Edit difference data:
>>>>

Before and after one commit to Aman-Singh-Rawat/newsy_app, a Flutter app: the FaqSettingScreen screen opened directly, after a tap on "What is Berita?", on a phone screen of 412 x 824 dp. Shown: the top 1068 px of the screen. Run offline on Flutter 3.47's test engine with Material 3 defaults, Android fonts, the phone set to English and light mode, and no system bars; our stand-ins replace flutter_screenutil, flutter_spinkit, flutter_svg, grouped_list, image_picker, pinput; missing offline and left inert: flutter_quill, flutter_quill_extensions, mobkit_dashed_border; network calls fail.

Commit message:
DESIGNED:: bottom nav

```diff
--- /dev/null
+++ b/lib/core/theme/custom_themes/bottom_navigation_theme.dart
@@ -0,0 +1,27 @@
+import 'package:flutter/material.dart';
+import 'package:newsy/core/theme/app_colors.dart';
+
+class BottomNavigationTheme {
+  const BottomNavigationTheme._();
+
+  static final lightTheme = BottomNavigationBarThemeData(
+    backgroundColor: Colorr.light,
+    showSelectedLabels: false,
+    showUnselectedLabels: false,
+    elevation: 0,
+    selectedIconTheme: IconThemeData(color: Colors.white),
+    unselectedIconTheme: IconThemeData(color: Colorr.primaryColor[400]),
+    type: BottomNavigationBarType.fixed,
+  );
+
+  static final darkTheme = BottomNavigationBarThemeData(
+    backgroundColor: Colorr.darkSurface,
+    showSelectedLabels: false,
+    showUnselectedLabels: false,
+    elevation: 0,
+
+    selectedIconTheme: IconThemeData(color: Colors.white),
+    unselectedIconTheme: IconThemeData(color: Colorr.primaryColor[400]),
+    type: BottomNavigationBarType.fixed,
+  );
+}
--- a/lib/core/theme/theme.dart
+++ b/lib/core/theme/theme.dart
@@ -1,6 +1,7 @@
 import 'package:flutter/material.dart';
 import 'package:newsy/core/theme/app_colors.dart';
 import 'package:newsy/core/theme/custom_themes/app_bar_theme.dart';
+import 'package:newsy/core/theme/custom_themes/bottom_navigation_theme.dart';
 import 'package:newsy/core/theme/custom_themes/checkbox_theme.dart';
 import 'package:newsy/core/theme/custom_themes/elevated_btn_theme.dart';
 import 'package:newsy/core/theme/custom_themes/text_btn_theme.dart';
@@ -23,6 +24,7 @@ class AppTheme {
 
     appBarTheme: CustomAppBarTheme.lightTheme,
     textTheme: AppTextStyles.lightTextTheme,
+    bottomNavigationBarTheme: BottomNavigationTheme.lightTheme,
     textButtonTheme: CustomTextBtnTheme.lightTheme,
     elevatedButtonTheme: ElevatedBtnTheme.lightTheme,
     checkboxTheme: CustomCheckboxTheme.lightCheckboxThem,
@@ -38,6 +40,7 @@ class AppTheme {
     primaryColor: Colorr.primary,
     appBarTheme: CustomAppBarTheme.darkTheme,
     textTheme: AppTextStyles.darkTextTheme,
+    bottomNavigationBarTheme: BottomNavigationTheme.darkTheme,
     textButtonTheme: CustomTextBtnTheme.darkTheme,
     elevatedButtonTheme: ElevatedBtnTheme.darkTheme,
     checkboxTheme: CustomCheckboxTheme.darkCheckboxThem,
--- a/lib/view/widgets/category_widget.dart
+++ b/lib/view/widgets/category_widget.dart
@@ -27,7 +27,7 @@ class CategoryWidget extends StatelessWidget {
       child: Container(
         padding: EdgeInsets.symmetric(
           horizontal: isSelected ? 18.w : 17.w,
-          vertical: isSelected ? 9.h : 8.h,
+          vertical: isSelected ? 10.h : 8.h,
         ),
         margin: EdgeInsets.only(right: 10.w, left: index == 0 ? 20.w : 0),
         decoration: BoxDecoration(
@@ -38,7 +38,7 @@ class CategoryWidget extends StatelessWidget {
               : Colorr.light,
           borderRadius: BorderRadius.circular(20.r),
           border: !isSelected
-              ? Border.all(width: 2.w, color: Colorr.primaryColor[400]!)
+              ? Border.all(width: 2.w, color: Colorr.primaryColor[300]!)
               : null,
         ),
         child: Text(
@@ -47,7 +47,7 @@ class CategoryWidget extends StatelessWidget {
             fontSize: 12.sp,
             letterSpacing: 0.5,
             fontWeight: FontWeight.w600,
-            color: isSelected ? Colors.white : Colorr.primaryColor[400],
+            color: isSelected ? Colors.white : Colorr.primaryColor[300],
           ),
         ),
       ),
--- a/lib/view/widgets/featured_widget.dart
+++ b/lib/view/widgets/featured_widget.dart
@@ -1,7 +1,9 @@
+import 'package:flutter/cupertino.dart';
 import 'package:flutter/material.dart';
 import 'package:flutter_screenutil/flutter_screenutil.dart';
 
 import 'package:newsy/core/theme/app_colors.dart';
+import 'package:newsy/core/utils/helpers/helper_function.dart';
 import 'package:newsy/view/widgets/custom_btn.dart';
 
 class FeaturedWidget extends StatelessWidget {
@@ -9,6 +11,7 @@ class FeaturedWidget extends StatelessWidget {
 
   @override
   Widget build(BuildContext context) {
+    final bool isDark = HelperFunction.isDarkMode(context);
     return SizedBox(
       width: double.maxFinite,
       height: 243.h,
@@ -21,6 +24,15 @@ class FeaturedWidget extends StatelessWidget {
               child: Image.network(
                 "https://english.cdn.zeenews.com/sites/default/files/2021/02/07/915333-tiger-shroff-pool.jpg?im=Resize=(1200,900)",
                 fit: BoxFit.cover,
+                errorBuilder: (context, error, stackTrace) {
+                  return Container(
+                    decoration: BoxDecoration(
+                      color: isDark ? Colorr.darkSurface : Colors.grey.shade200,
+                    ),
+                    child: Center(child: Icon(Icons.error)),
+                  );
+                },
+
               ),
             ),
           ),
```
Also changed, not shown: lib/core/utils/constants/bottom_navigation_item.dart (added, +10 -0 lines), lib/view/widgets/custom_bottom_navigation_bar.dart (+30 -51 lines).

<<<<
>>>>

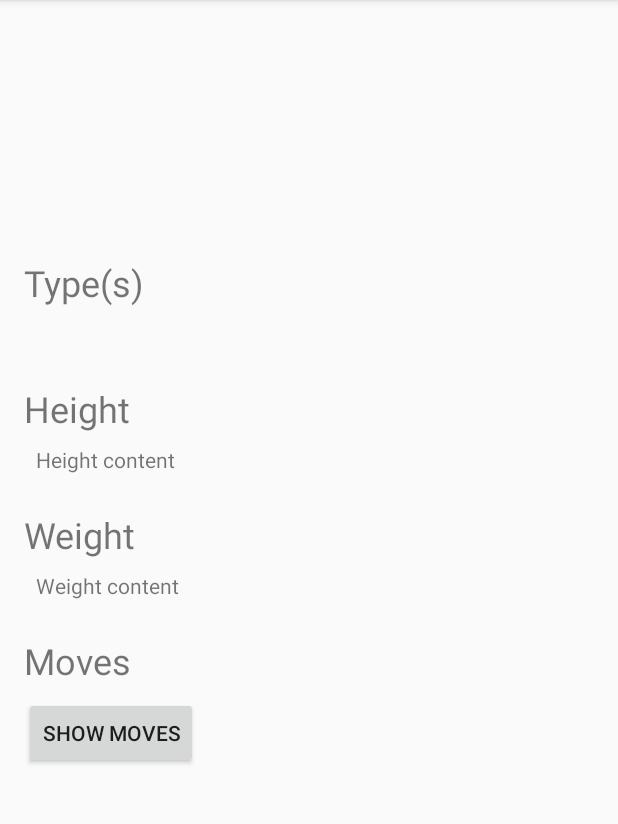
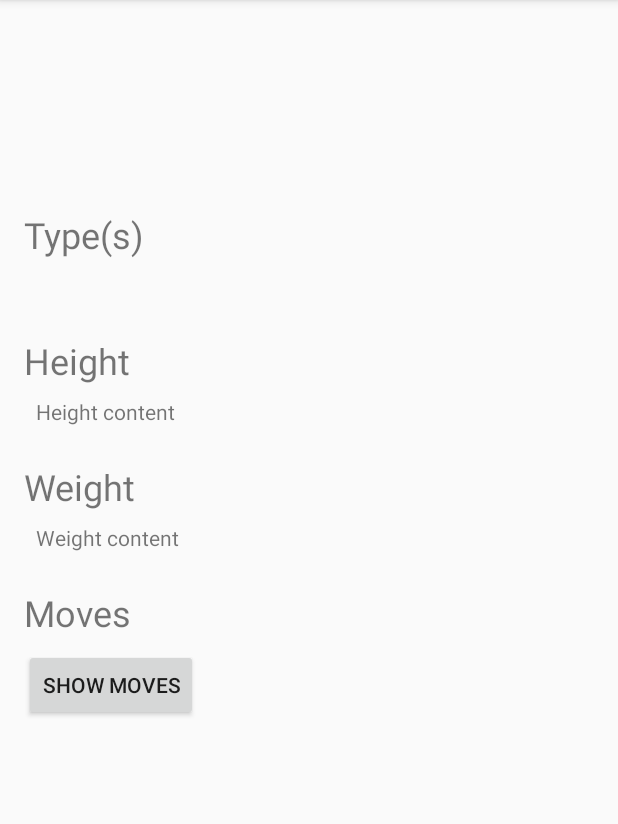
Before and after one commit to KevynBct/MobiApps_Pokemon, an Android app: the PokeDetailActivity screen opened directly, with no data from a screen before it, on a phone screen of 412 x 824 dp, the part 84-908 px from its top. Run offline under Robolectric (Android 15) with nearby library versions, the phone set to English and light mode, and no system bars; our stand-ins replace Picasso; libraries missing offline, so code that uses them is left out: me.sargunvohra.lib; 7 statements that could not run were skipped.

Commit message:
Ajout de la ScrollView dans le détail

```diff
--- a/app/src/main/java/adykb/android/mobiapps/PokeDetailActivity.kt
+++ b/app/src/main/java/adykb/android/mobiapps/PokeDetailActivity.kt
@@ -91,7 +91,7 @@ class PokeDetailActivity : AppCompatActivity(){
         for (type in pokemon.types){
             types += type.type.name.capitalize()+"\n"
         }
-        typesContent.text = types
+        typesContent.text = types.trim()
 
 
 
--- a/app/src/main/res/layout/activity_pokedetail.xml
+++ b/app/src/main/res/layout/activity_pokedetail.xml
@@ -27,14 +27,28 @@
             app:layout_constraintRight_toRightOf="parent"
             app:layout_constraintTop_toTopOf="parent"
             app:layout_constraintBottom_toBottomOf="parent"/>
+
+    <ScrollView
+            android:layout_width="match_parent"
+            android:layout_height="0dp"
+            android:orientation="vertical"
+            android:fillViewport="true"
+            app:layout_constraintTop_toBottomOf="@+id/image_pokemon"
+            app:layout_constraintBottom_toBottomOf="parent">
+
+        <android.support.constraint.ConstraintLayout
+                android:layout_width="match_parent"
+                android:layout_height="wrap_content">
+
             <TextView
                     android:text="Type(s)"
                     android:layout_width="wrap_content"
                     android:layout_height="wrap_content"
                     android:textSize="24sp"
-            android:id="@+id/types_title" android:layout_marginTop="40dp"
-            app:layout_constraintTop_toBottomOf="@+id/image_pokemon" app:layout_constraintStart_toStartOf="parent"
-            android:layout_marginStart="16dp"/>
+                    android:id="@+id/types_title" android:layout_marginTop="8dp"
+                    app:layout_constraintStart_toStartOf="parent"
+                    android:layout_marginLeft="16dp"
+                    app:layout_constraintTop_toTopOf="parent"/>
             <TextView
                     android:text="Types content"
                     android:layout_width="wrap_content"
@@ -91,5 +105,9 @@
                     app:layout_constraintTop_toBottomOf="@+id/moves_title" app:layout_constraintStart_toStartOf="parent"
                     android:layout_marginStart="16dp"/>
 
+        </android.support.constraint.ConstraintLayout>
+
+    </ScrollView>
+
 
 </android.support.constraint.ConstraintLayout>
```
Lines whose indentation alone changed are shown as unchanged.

<<<<

> _Exercise objective_:
Identify the lines of the data that contain the word "class". Copy each of them.

> _Output for this exercise_:
+class BottomNavigationTheme {
@@ -23,6 +24,7 @@ class AppTheme {
@@ -38,6 +40,7 @@ class AppTheme {
@@ -27,7 +27,7 @@ class CategoryWidget extends StatelessWidget {
@@ -38,7 +38,7 @@ class CategoryWidget extends StatelessWidget {
@@ -47,7 +47,7 @@ class CategoryWidget extends StatelessWidget {
 class FeaturedWidget extends StatelessWidget {
@@ -9,6 +11,7 @@ class FeaturedWidget extends StatelessWidget {
@@ -21,6 +24,15 @@ class FeaturedWidget extends StatelessWidget {
@@ -91,7 +91,7 @@ class PokeDetailActivity : AppCompatActivity(){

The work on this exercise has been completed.